Monday, 12 October, 2015
Last week we told you about the pollination of some plants, which was carried out by insects such as beetles. But pollination can be performed by other animals such as bats.
Would you have guessed?
Pollination by bats is very original. It's rare compared with pollination by insects or birds, but still biologists have found more than 500 species of flowering plants, mostly in the tropic areas, which are visited at night by small bats seeking nectar.
There are several types of specialized flowers that need to be pollinated by bats. In the most common, open at dusk, are flared, with colorful little colorful (white, cream or green) and a smell sometimes unpleasant. They are often situated on branches or trunks where they are easy to reach, and produce much nectar.
An example is the pumpkins tree (Crescentia cujete), Central and South America. It belongs to the family of begonias. The flowers appear on the same trunk or branches. In the Canary Islands it's occasionally grown in botanical gardens. As there are in our islands bats that pollinate, like in Uncarina we can do a manual pollination and so induce the fruits develop, round as pumpkins but inedible. Its shell is very hard, so in America are used as containers.
Gender Espostoa is a South American cactus, its flowers appear in a brush-shaped structures that are found at the tips of shoots. They open at night (though some remain open usually the next morning) and are pollinated by bats. It's believed that these small mammals, which are guided by sounds, they can better recognize flowers precisely because they are in the midst of this kind of brush hairs.

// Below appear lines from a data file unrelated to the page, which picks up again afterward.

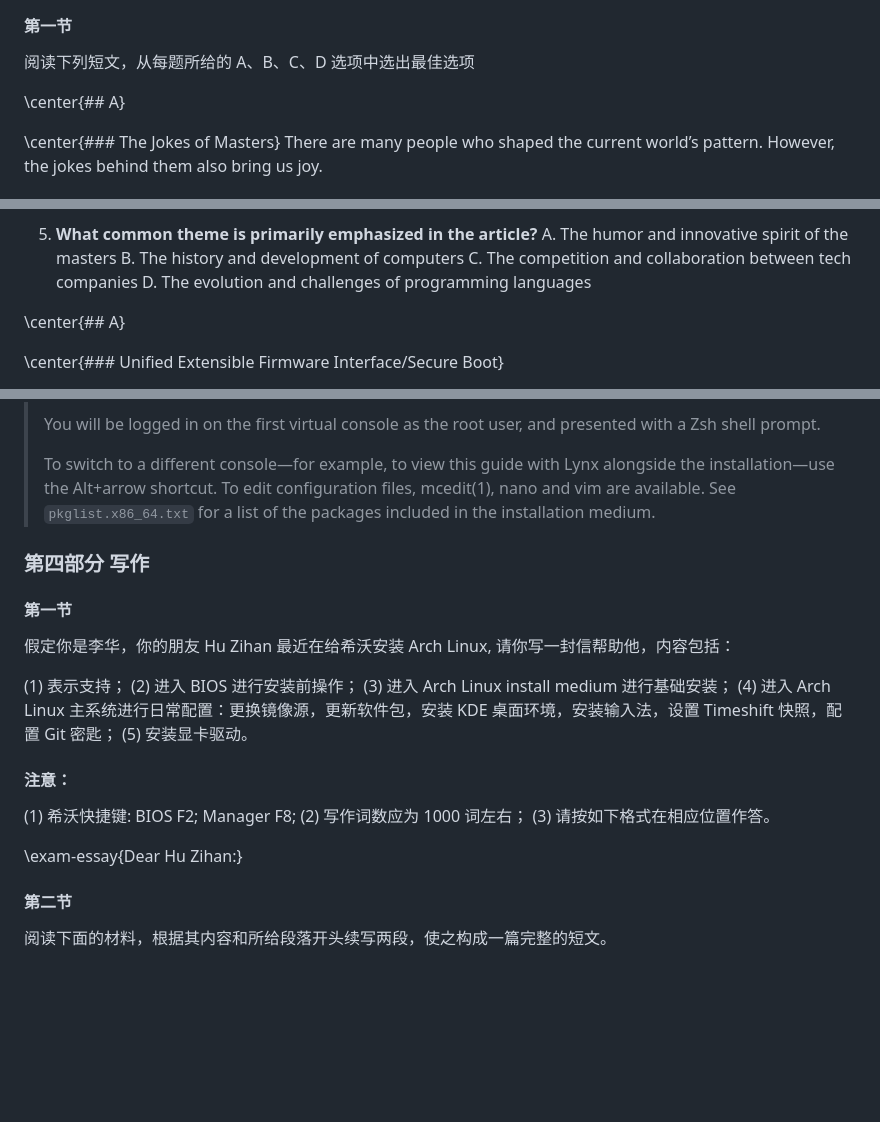
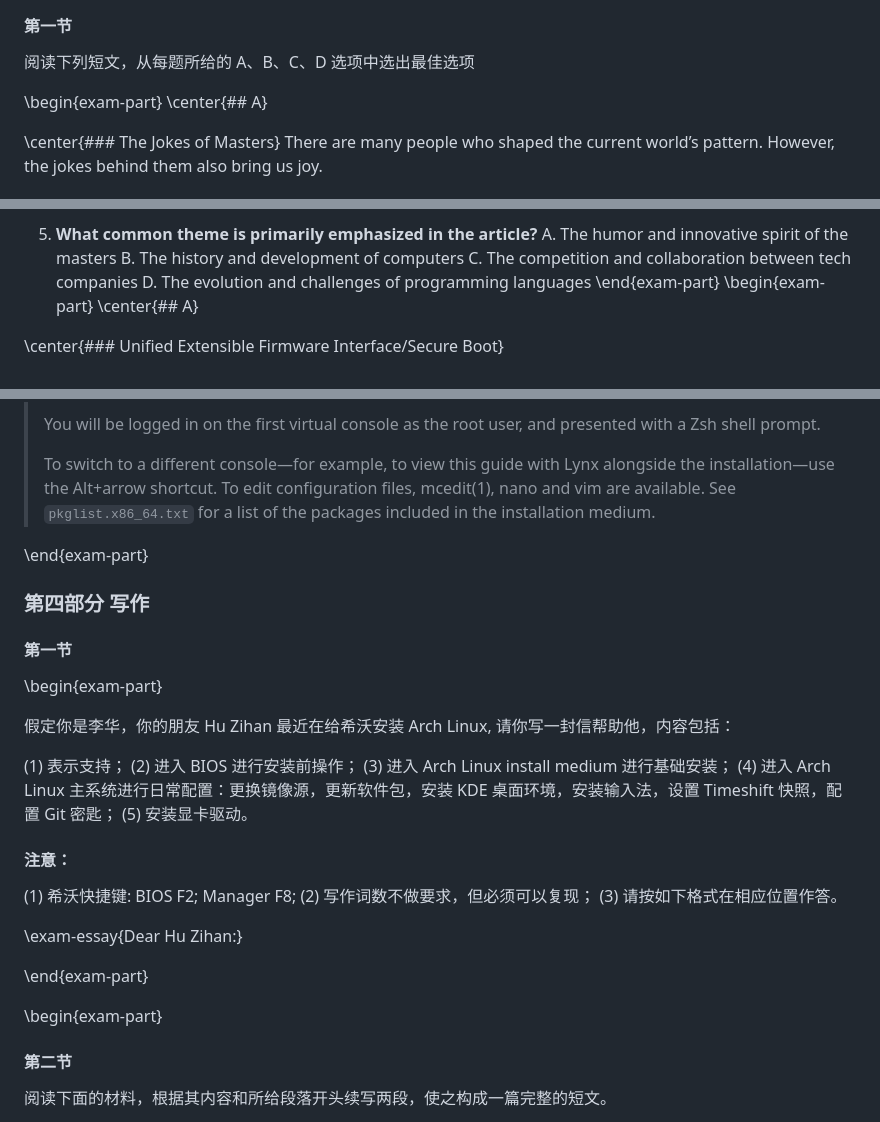
Before and after one commit to hjki156/NebuChallenge, a Markdown page: NebuChallenge/English_I/Nebu_English_Test_I.md, 3 parts joined by grey strips. Drawn GitHub-style; blank space fills up the shorter version.

Commit message:
补充了块级标签，以适配更多特性

```diff
--- a/NebuChallenge/English_I/Nebu_English_Test_I.md
+++ b/NebuChallenge/English_I/Nebu_English_Test_I.md
@@ -7,6 +7,7 @@
 
 阅读下列短文，从每题所给的 A、B、C、D 选项中选出最佳选项
 
+\begin{exam-part}
 \center{## A}
 
 \center{### The Jokes of Masters}
@@ -75,7 +76,8 @@ A. The humor and innovative spirit of the masters
 B. The history and development of computers
 C. The competition and collaboration between tech companies
 D. The evolution and challenges of programming languages
-
+\end{exam-part}
+\begin{exam-part}
 \center{## A}
 
 \center{### Unified Extensible Firmware Interface/Secure Boot}
@@ -196,9 +198,13 @@ D.
 >
 > To switch to a different console—for example, to view this guide with Lynx alongside the installation—use the Alt+arrow shortcut. To edit configuration files, mcedit(1), nano and vim are available. See `pkglist.x86_64.txt` for a list of the packages included in the installation medium.
 
+\end{exam-part}
+
 ### **第四部分 写作**
 
 #### 第一节
+
+\begin{exam-part}
 
 假定你是李华，你的朋友 Hu Zihan 最近在给希沃安装 Arch Linux, 请你写一封信帮助他，内容包括：
 
@@ -211,10 +217,14 @@ D.
 #### 注意：
 
 (1) 希沃快捷键: BIOS F2; Manager F8;
-(2) 写作词数应为 1000 词左右；
+(2) 写作词数不做要求，但必须可以复现；
 (3) 请按如下格式在相应位置作答。
 
 \exam-essay{Dear Hu Zihan:}
+
+\end{exam-part}
+
+\begin{exam-part}
 
 #### 第二节
 
```
Also changed, not shown: other parts of NebuChallenge/English_I/Nebu_English_Test_I.md (+2 -0 lines).
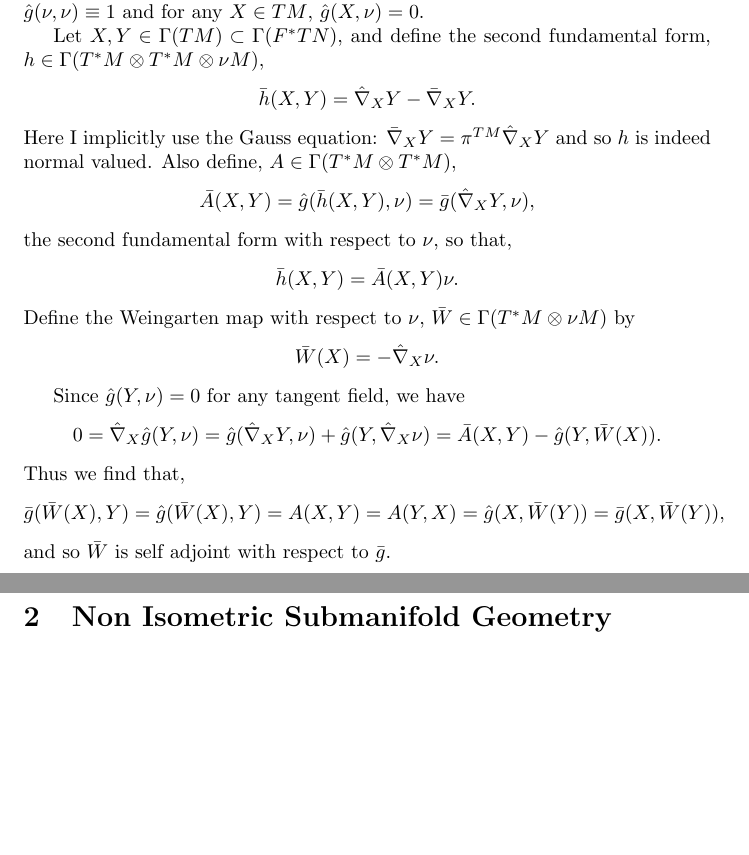
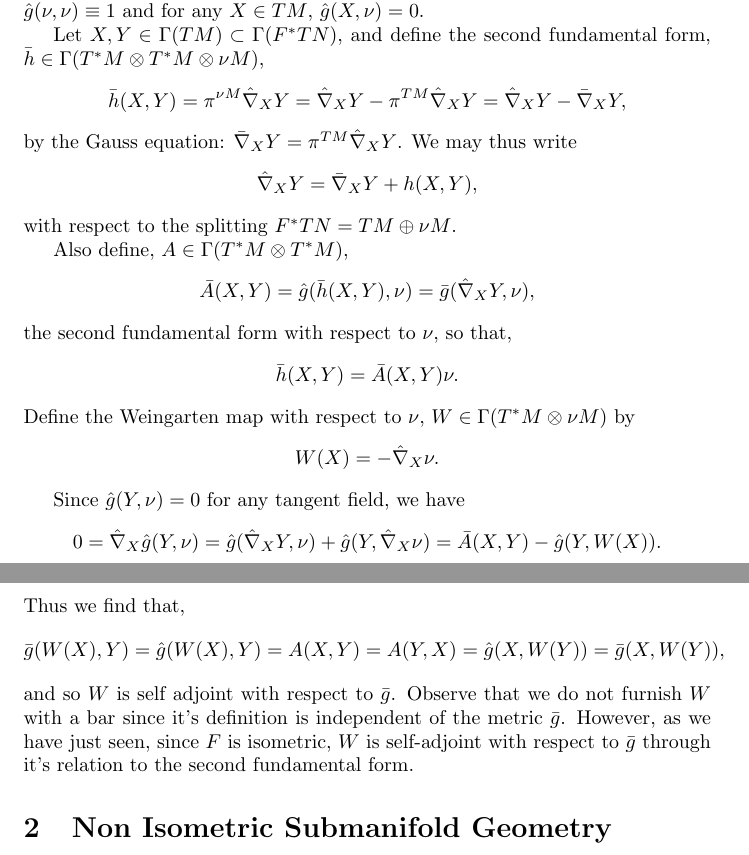
Before and after one commit to pabryan/submanifold_geometry, a LaTeX document (main.tex): two parts of pages 1 and 2 of 2, joined at a grey line, cut so that both start at the same text, the shorter picture padded with empty space. Compiled offline with pdfLaTeX.

Commit message:
Clarified definitions and dependence of quantities on metrics

```diff
--- a/main.tex
+++ b/main.tex
@@ -16,11 +16,17 @@ F^{\ast}TN \simeq TM \oplus \nu M.
 \]
 Here we abuse notation, but writing $TM$ for $F_{\ast} TM$ since if $F$ is an immersion, $F_{\ast} : TM \to F^{\ast} TN$ is an injective bundle map and hence isomorphic with it's image. Let $\nu \in \Gamma(F^{\ast}TN)$ be a smooth, unit normal vector field along $M$, i.e. $\hat{g}(\nu, \nu) \equiv 1$ and for any $X \in TM$, $\hat{g}(X, \nu) = 0$.
 
-Let $X, Y \in \Gamma(TM) \subset \Gamma(F^{\ast}TN)$, and define the second fundamental form, $h \in \Gamma(T^{\ast} M \otimes T^{\ast} M \otimes \nu M)$,
+Let $X, Y \in \Gamma(TM) \subset \Gamma(F^{\ast}TN)$, and define the second fundamental form, $\bar{h} \in \Gamma(T^{\ast} M \otimes T^{\ast} M \otimes \nu M)$,
 \[
-\bar{h}(X, Y) = \hat{\nabla}_X Y - \bar{\nabla}_X Y.
+\bar{h}(X, Y) = \pi^{\nu M} \hat{\nabla}_X Y = \hat{\nabla}_X Y - \pi^{TM} \hat{\nabla}_X Y = \hat{\nabla}_X Y - \bar{\nabla}_X Y,
 \]
-Here I implicitly use the Gauss equation: $\bar{\nabla}_X Y = \pi^{TM} \hat{\nabla}_X Y$ and so $h$ is indeed normal valued. Also define, $A \in \Gamma(T^{\ast}M \otimes T^{\ast} M)$,
+by the Gauss equation: $\bar{\nabla}_X Y = \pi^{TM} \hat{\nabla}_X Y$. We may thus write
+\[
+\hat{\nabla}_X Y = \bar{\nabla}_X Y + h(X, Y),
+\]
+with respect to the splitting $F^{\ast}TN = TM \oplus \nu M$.
+
+Also define, $A \in \Gamma(T^{\ast}M \otimes T^{\ast} M)$,
 \[
 \bar{A}(X, Y) = \hat{g}(\bar{h}(X, Y), \nu) = \bar{g} (\hat{\nabla}_X Y, \nu),
 \]
@@ -28,20 +34,20 @@ the second fundamental form with respect to $\nu$, so that,
 \[
 \bar{h}(X, Y) = \bar{A}(X, Y) \nu.
 \]
-Define the Weingarten map with respect to $\nu$, $\bar{W} \in \Gamma(T^{\ast}M \otimes \nu M)$ by
+Define the Weingarten map with respect to $\nu$, $W \in \Gamma(T^{\ast}M \otimes \nu M)$ by
 \[
-\bar{W}(X) = - \hat{\nabla}_X \nu.
+W(X) = - \hat{\nabla}_X \nu.
 \]
 
 Since $\hat{g}(Y, \nu) = 0$ for any tangent field, we have
 \[
-0 = \hat{\nabla}_X \hat{g} (Y, \nu) = \hat{g}(\hat{\nabla}_X Y, \nu) + \hat{g} (Y, \hat{\nabla}_X \nu) = \bar{A}(X, Y) - \hat{g}(Y, \bar{W}(X)).
+0 = \hat{\nabla}_X \hat{g} (Y, \nu) = \hat{g}(\hat{\nabla}_X Y, \nu) + \hat{g} (Y, \hat{\nabla}_X \nu) = \bar{A}(X, Y) - \hat{g}(Y, W(X)).
 \]
 Thus we find that,
 \[
-\bar{g} (\bar{W}(X), Y) = \hat{g} (\bar{W}(X), Y) = A(X, Y) = A(Y, X) = \hat{g}(X, \bar{W}(Y)) = \bar{g}(X, \bar{W}(Y)),
+\bar{g} (W(X), Y) = \hat{g} (W(X), Y) = A(X, Y) = A(Y, X) = \hat{g}(X, W(Y)) = \bar{g}(X, W(Y)),
 \]
-and so $\bar{W}$ is self adjoint with respect to $\bar{g}$.
+and so $W$ is self adjoint with respect to $\bar{g}$. Observe that we do not furnish $W$ with a bar since it's definition is independent of the metric $\bar{g}$. However, as we have just seen, since $F$ is isometric, $W$ is self-adjoint with respect to $\bar{g}$ through it's relation to the second fundamental form.
 
 \section{Non Isometric Submanifold Geometry}
 \end{document}
```
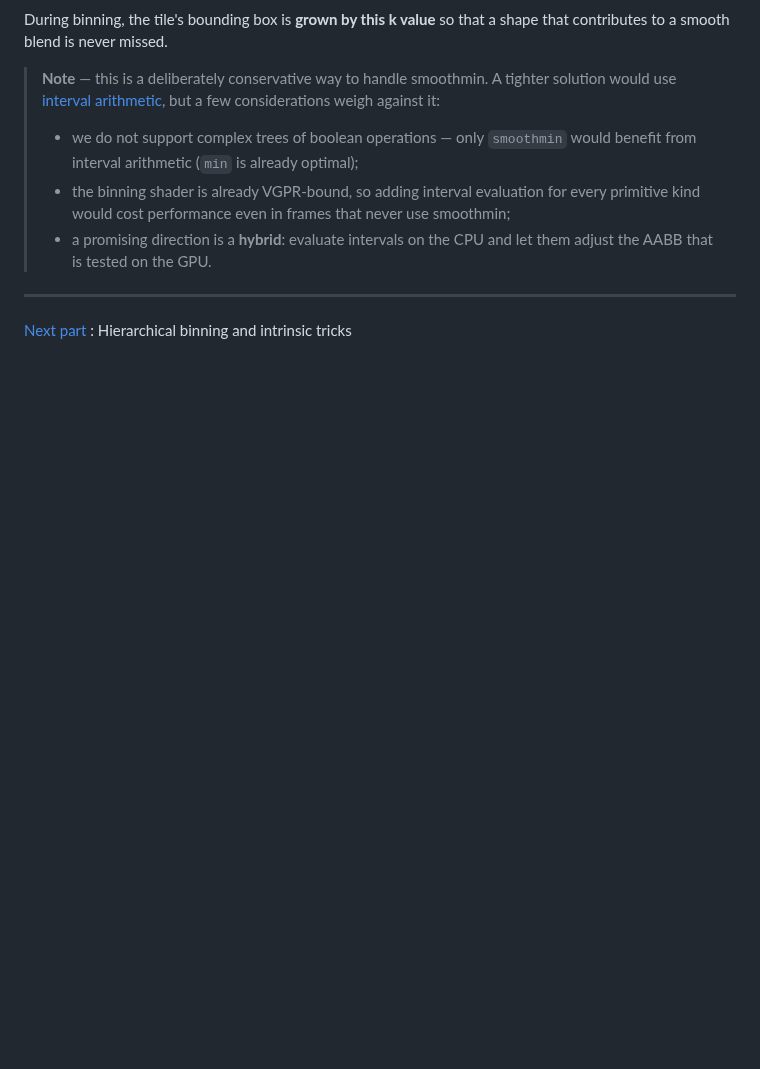
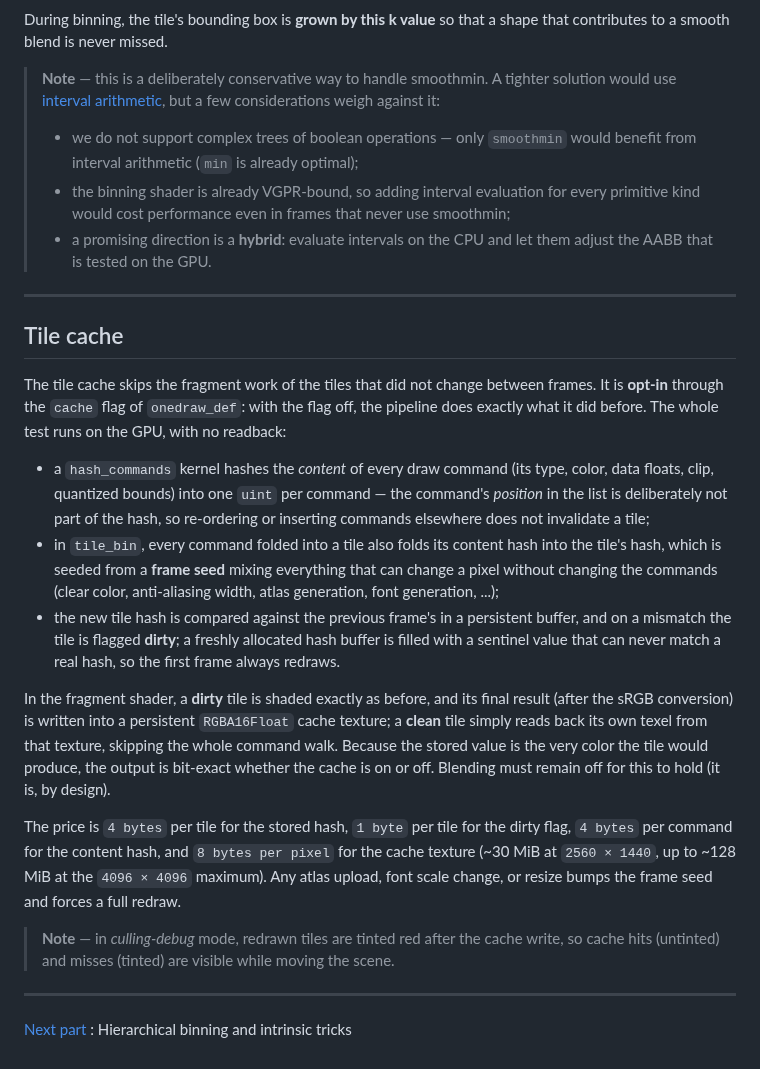
Before and after one commit to Geolm/onedraw, a Markdown page: doc/part1.md, the part around the change. Drawn GitHub-style; blank space fills up the shorter version.

Commit message:
tile-caching optim, first functional version

```diff
--- a/doc/part1.md
+++ b/doc/part1.md
@@ -62,4 +62,20 @@ During binning, the tile's bounding box is **grown by this k value** so that a s
 
 ---
 
+## Tile cache
+
+The tile cache skips the fragment work of the tiles that did not change between frames. It is **opt-in** through the `cache` flag of `onedraw_def`: with the flag off, the pipeline does exactly what it did before. The whole test runs on the GPU, with no readback:
+
+* a `hash_commands` kernel hashes the *content* of every draw command (its type, color, data floats, clip, quantized bounds) into one `uint` per command — the command's *position* in the list is deliberately not part of the hash, so re-ordering or inserting commands elsewhere does not invalidate a tile;
+* in `tile_bin`, every command folded into a tile also folds its content hash into the tile's hash, which is seeded from a **frame seed** mixing everything that can change a pixel without changing the commands (clear color, anti-aliasing width, atlas generation, font generation, ...);
+* the new tile hash is compared against the previous frame's in a persistent buffer, and on a mismatch the tile is flagged **dirty**; a freshly allocated hash buffer is filled with a sentinel value that can never match a real hash, so the first frame always redraws.
+
+In the fragment shader, a **dirty** tile is shaded exactly as before, and its final result (after the sRGB conversion) is written into a persistent `RGBA16Float` cache texture; a **clean** tile simply reads back its own texel from that texture, skipping the whole command walk. Because the stored value is the very color the tile would produce, the output is bit-exact whether the cache is on or off. Blending must remain off for this to hold (it is, by design).
+
+The price is `4 bytes` per tile for the stored hash, `1 byte` per tile for the dirty flag, `4 bytes` per command for the content hash, and `8 bytes per pixel` for the cache texture (~30 MiB at `2560 × 1440`, up to ~128 MiB at the `4096 × 4096` maximum). Any atlas upload, font scale change, or resize bumps the frame seed and forces a full redraw.
+
+> **Note** — in *culling-debug* mode, redrawn tiles are tinted red after the cache write, so cache hits (untinted) and misses (tinted) are visible while moving the scene.
+
+---
+
 [Next part](part2.md) : Hierarchical binning and intrinsic tricks
```
Also changed, not shown: reference_highdpi.png, 9 other files.
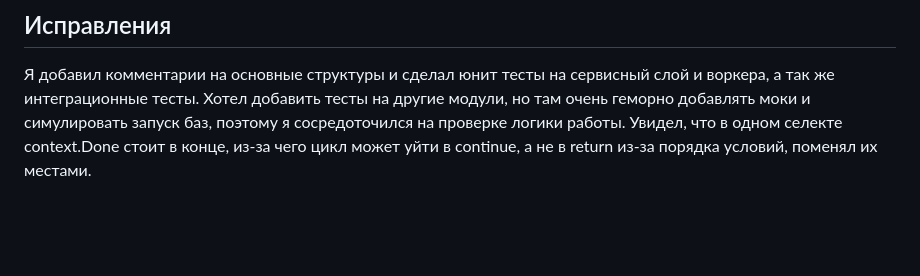
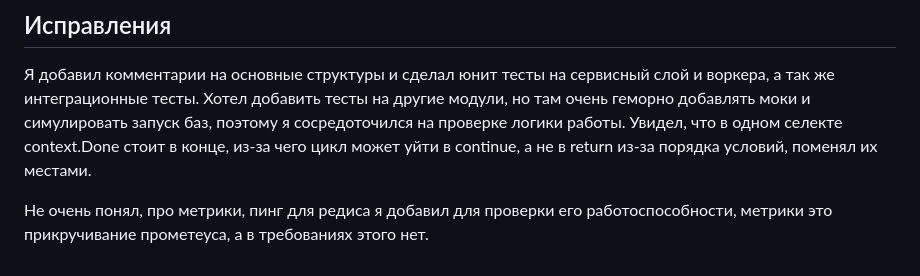
Before and after one commit to pozedorum/WB_project_3, a Markdown page: task1/README.md, the part around the change. GitHub-like rendering; blank space fills up the shorter version.

Commit message:
Исправление замечаний

```diff
--- a/task1/README.md
+++ b/task1/README.md
@@ -179,3 +179,5 @@ docker-compose logs app | grep -i error
 Я добавил комментарии на основные структуры и сделал юнит тесты на сервисный слой и воркера, а так же интеграционные тесты.
 Хотел добавить тесты на другие модули, но там очень геморно добавлять моки и симулировать запуск баз, поэтому я сосредоточился на проверке логики работы.
 Увидел, что в одном селекте context.Done стоит в конце, из-за чего цикл может уйти в continue, а не в return из-за порядка условий, поменял их местами.
+
+Не очень понял, про метрики, пинг для редиса я добавил для проверки его работоспособности, метрики это прикручивание прометеуса, а в требованиях этого нет.
```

Follow us this week because we're going to continue telling you some curious forms having to pollinate plants!